Transmission of Pulsatile Blood Pressure and Flow through the Isolated Lung
A horizontal isolated lung preparation has been used to examine the transmission of pulsatile blood pressure and flow. Arterial and venous pressure and flows were measured with pressure transducers and electromagnetic flowmeters. After a sudden increase in pulmonary arterial pressure, delays of several seconds were observed before venous flow began to increase. Flow then increased slowly over a period of 1 to 9 seconds to a new steady level. The transmission of pulsatile flow was independent of the outlet pressure and identical for perfusion in the forward and reverse directions. Flow transmission fell from about 75% at a frequency of 0.03 cps to approximately 10% at a frequency of 1 cps. Pressure transmission down to the collapsible vessels was measured when alveolar pressure exceeded venous pressure. At 0.1 cps approximately 50% of the incident pressure wave was transmitted, and at 1 cps this was reduced to 30%. It was concluded that the lung passed well only the low-frequency components of the applied input and that in a vertical lung only about 30% of the mean to peak pressure pulse would be transmitted down to the small vessels and therefore affect the distribution of blood flow.

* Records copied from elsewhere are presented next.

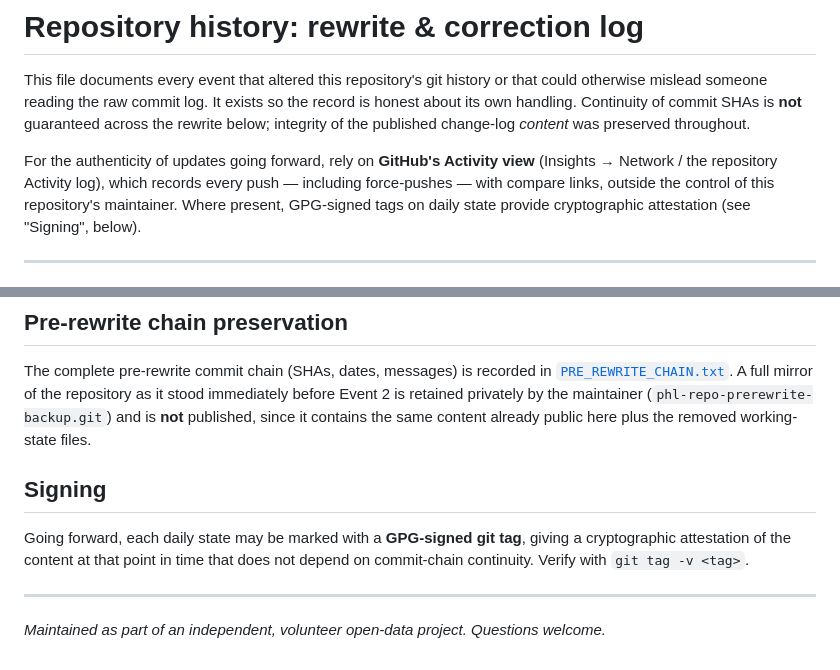
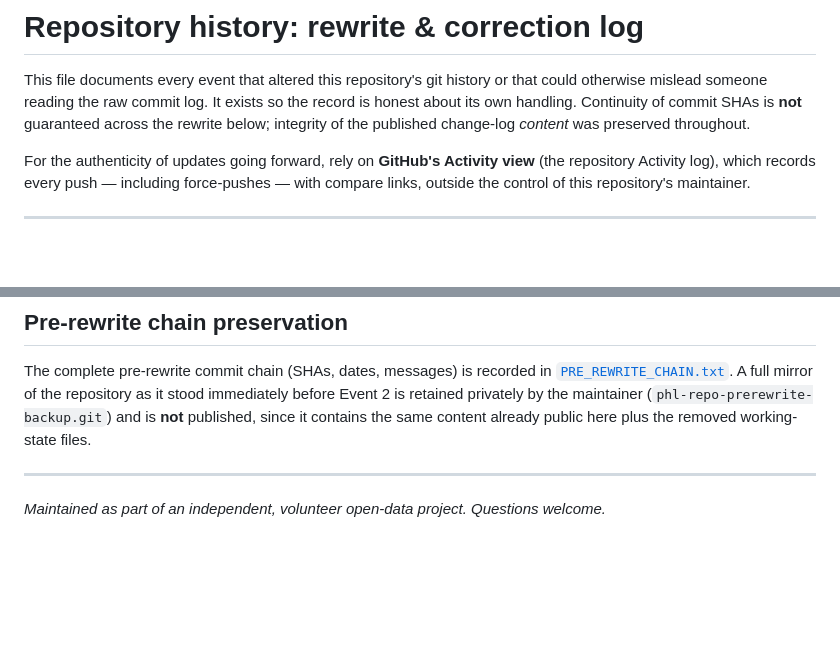
Before and after one commit to thumpersecure/phl-rental-license-log, a Markdown page: REWRITE_LOG.md, 2 parts joined by grey strips. Rendered like a GitHub page; blank space fills up the shorter version.

Commit message:
Drop GPG-signing plan from rewrite log

```diff
--- a/REWRITE_LOG.md
+++ b/REWRITE_LOG.md
@@ -7,10 +7,8 @@ guaranteed across the rewrite below; integrity of the published change-log
 *content* was preserved throughout.
 
 For the authenticity of updates going forward, rely on **GitHub's Activity view**
-(Insights → Network / the repository Activity log), which records every push —
-including force-pushes — with compare links, outside the control of this
-repository's maintainer. Where present, GPG-signed tags on daily state provide
-cryptographic attestation (see "Signing", below).
+(the repository Activity log), which records every push — including force-pushes —
+with compare links, outside the control of this repository's maintainer.
 
 ---
 
@@ -60,12 +58,6 @@ as it stood immediately before Event 2 is retained privately by the maintainer
 (`phl-repo-prerewrite-backup.git`) and is **not** published, since it contains the
 same content already public here plus the removed working-state files.
 
-## Signing
-
-Going forward, each daily state may be marked with a **GPG-signed git tag**, giving
-a cryptographic attestation of the content at that point in time that does not
-depend on commit-chain continuity. Verify with `git tag -v <tag>`.
-
 ---
 
 *Maintained as part of an independent, volunteer open-data project. Questions welcome.*
```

- Accepted April 19, 1968.
- © 1968 American Heart Association, Inc.